Where a picture occurs in the data, omit it, and copy all remaining data exactly.

Entries provided:
—————

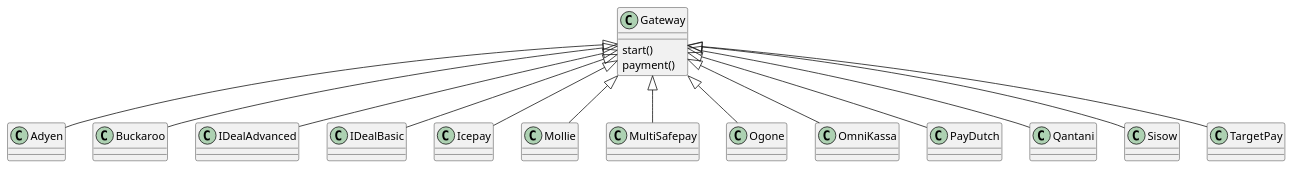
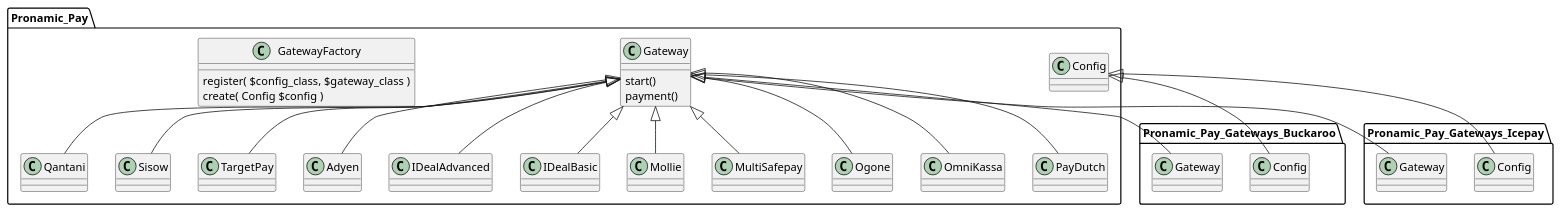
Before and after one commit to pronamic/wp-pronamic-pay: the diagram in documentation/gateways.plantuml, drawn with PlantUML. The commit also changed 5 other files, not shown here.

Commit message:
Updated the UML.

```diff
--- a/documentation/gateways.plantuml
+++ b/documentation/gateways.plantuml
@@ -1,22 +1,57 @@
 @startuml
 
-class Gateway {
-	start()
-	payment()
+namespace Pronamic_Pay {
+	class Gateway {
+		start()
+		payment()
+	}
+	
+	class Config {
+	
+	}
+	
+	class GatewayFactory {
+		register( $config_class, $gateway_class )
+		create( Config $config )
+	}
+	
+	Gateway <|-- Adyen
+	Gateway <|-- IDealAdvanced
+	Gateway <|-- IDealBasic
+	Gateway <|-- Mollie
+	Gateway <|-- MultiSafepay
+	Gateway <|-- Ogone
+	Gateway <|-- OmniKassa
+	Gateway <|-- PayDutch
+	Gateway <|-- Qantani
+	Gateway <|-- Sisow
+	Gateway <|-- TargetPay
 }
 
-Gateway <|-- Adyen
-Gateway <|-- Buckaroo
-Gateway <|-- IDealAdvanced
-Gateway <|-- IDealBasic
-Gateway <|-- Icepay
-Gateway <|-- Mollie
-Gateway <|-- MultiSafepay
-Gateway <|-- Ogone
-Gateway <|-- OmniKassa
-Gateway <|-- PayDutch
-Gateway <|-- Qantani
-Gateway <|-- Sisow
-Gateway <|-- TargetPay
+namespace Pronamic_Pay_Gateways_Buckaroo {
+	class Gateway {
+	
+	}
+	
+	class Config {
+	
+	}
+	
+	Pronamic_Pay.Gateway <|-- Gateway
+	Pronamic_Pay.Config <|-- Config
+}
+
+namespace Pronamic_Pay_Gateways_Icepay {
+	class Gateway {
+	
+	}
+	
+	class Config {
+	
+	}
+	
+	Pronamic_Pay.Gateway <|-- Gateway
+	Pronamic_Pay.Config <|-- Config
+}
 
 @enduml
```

—————

Exercise response:
Before and after one commit to pronamic/wp-pronamic-pay: the diagram in documentation/gateways.plantuml, drawn with PlantUML. The commit also changed 5 other files, not shown here.

Commit message:
Updated the UML.

```diff
--- a/documentation/gateways.plantuml
+++ b/documentation/gateways.plantuml
@@ -1,22 +1,57 @@
 @startuml
 
-class Gateway {
-	start()
-	payment()
+namespace Pronamic_Pay {
+	class Gateway {
+		start()
+		payment()
+	}
+	
+	class Config {
+	
+	}
+	
+	class GatewayFactory {
+		register( $config_class, $gateway_class )
+		create( Config $config )
+	}
+	
+	Gateway <|-- Adyen
+	Gateway <|-- IDealAdvanced
+	Gateway <|-- IDealBasic
+	Gateway <|-- Mollie
+	Gateway <|-- MultiSafepay
+	Gateway <|-- Ogone
+	Gateway <|-- OmniKassa
+	Gateway <|-- PayDutch
+	Gateway <|-- Qantani
+	Gateway <|-- Sisow
+	Gateway <|-- TargetPay
 }
 
-Gateway <|-- Adyen
-Gateway <|-- Buckaroo
-Gateway <|-- IDealAdvanced
-Gateway <|-- IDealBasic
-Gateway <|-- Icepay
-Gateway <|-- Mollie
-Gateway <|-- MultiSafepay
-Gateway <|-- Ogone
-Gateway <|-- OmniKassa
-Gateway <|-- PayDutch
-Gateway <|-- Qantani
-Gateway <|-- Sisow
-Gateway <|-- TargetPay
+namespace Pronamic_Pay_Gateways_Buckaroo {
+	class Gateway {
+	
+	}
+	
+	class Config {
+	
+	}
+	
+	Pronamic_Pay.Gateway <|-- Gateway
+	Pronamic_Pay.Config <|-- Config
+}
+
+namespace Pronamic_Pay_Gateways_Icepay {
+	class Gateway {
+	
+	}
+	
+	class Config {
+	
+	}
+	
+	Pronamic_Pay.Gateway <|-- Gateway
+	Pronamic_Pay.Config <|-- Config
+}
 
 @enduml
```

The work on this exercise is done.